Instructions to follow ::
The required result is each line of the entries below containing the string "size".

Dataset entries
========

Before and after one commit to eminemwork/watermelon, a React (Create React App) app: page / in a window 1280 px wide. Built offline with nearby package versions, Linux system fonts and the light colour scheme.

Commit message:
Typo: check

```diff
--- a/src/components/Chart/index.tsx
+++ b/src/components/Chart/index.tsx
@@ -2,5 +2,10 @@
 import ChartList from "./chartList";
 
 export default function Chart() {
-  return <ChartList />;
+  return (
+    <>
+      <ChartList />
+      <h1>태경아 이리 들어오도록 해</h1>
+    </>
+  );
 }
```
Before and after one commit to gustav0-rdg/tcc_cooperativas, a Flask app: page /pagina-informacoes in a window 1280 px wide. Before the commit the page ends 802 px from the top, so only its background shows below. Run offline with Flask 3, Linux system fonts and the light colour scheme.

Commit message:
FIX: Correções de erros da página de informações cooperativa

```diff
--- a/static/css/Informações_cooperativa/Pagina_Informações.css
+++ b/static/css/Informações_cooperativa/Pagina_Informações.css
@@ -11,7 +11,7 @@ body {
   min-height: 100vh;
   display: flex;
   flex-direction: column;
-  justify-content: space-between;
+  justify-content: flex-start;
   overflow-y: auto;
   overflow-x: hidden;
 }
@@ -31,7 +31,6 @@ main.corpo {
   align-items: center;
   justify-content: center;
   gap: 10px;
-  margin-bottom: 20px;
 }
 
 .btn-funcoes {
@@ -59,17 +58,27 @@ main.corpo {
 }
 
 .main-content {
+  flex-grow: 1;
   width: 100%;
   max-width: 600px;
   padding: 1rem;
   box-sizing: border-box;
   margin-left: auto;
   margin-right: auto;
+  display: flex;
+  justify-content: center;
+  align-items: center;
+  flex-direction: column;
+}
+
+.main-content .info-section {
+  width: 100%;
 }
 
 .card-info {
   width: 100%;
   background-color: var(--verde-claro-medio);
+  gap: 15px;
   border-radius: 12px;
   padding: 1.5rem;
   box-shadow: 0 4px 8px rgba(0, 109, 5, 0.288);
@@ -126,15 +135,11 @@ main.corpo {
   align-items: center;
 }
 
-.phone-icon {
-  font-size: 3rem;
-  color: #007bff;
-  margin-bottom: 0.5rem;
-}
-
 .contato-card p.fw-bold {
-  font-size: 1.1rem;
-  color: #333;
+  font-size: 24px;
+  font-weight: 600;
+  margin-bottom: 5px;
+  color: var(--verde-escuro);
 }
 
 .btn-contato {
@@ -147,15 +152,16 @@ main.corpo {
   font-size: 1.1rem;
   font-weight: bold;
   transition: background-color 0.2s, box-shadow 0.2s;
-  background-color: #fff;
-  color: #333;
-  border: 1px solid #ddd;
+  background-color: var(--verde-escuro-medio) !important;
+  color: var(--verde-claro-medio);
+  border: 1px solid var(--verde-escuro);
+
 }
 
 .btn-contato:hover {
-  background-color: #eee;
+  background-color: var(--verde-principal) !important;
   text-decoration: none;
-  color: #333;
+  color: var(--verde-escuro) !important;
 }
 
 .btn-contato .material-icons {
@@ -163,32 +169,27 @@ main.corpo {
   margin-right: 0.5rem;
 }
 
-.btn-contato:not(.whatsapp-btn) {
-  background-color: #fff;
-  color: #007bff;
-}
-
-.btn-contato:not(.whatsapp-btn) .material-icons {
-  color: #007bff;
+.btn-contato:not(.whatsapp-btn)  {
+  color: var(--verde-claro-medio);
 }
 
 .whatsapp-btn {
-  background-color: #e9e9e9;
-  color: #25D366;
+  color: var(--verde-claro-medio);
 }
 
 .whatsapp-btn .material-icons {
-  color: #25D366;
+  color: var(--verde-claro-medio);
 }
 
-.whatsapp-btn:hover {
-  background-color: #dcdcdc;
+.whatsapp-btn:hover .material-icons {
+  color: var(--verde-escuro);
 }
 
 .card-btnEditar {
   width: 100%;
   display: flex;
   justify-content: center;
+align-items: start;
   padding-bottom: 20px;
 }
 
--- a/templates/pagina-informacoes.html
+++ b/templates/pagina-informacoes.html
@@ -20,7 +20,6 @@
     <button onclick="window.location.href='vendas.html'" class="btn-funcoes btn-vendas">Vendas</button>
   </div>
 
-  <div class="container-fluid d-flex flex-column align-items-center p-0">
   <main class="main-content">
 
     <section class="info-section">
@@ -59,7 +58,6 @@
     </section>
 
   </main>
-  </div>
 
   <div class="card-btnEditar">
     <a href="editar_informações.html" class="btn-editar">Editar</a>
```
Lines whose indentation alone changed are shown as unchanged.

========

Result for this task ::
-  font-size: 3rem;
-  font-size: 1.1rem;
+  font-size: 24px;
   font-size: 1.1rem;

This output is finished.